# SKB – Scala pattern matching for case class

## Introduction

Periodically, I will publish new exercises so you can slowly build up knowledge about Scala.

It is designed to be done in a very short amount of time and learn a little bit each day, just to create a routine.

This episode will teach you about Scala pattern matching for case class.

Hope you are going to enjoy it! It is designed for anyone to learn Scala from scratch and slowly learn, one Bit at a time.

After this Bit, I would love to hear your feedback in the comments down below.

Feel free to join the Discord server as well if you would like some help and support from the rest of our community.

## What are we learning today?

Today we are going to learn about Scala pattern matching for case class !

Some of the later is today !

Time to try on the exercise on your own and scroll down for more information when you are done or if you are stuck.

## Exercise

Here is an exercise to complete today.

If I did my job well, you should be able to guess by yourself the solution based on what you previously learned and based on the clues.

The goal of the exercise is to replace the `???` by a piece of code so that the exercise compiles and that’s how you win! Good luck!

You can fill the exercise right in here:

Or, if it does not load, go on to Scastie (v70vPtVcTWmJb6NBzSAnDg).

In this exercise you will learn (or have learned, if you have already solved the puzzle) about Scala pattern matching for case class.

One of the big advantage of `case class` over `class` is the built-in support for pattern matching. We are going to see the same advantage with `case object` in a later SKB.

Coming back to `case class`. You can perform several test using pattern matching:

• Extraction of field: `case Person(firstName, lastName) => ???`
• Extraction of field with condition: `case Person(firstName, lastName) if firstName.startsWith("L") => ???`
• Filter with exact match: `case Person("Leo", lastName) => ???`
• Filter with exact match and handle on case class: `case p @ Person("Leo", lastName) => ???`
• Several filters: `case p @ (Person("a", _) | Person(_, "b")) => ???`

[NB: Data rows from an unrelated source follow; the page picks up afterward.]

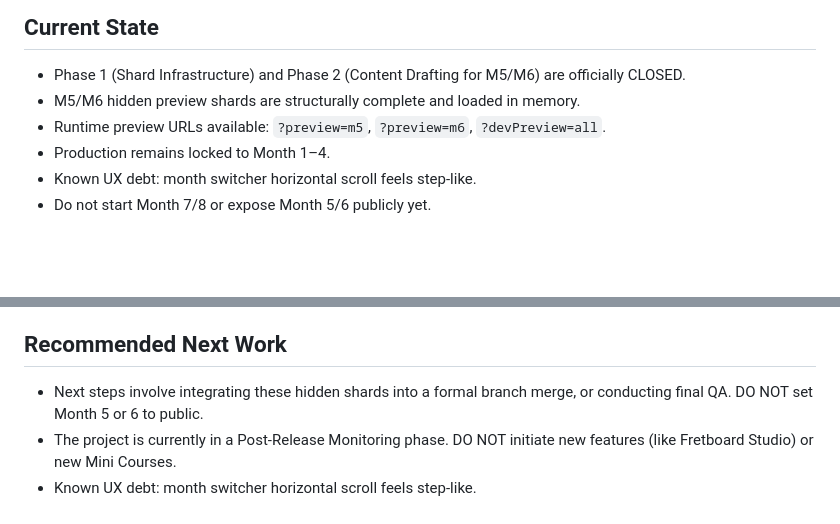
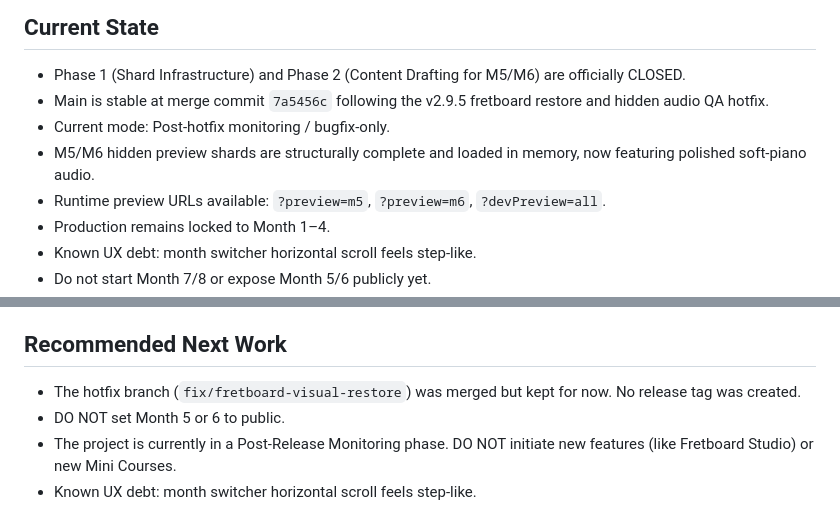
Before and after one commit to dumgtr/guitarcompanion-beta, a Markdown page: docs/AI_HANDOFF.md, 2 parts joined by grey strips. Rendered like a GitHub page; blank space fills up the shorter version.

```diff
--- a/docs/AI_HANDOFF.md
+++ b/docs/AI_HANDOFF.md
@@ -2,7 +2,9 @@
 
 ## Current State
 - Phase 1 (Shard Infrastructure) and Phase 2 (Content Drafting for M5/M6) are officially CLOSED.
-- M5/M6 hidden preview shards are structurally complete and loaded in memory.
+- Main is stable at merge commit `7a5456c` following the v2.9.5 fretboard restore and hidden audio QA hotfix.
+- Current mode: Post-hotfix monitoring / bugfix-only.
+- M5/M6 hidden preview shards are structurally complete and loaded in memory, now featuring polished soft-piano audio.
 - Runtime preview URLs available: `?preview=m5`, `?preview=m6`, `?devPreview=all`.
 - Production remains locked to Month 1–4.
 - Known UX debt: month switcher horizontal scroll feels step-like.
@@ -91,7 +93,8 @@ The Reference Shelf / Rhythm Notation work is FINAL for the current phase.
    - rollback plan
 
 ## Recommended Next Work
-- Next steps involve integrating these hidden shards into a formal branch merge, or conducting final QA. DO NOT set Month 5 or 6 to public.
+- The hotfix branch (`fix/fretboard-visual-restore`) was merged but kept for now. No release tag was created.
+- DO NOT set Month 5 or 6 to public.
 - The project is currently in a Post-Release Monitoring phase. DO NOT initiate new features (like Fretboard Studio) or new Mini Courses.
 - Known UX debt: month switcher horizontal scroll feels step-like.
 
```
Also changed, not shown: docs/PROJECT_STATE.md (+7 -1 lines).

Feel free to go back to the exercise, modify the code to try out new things and get a better intuition for Scala pattern matching for case class.

## Conclusion

I hope you have learned something new or had fun during this Scala Knowledge Bit.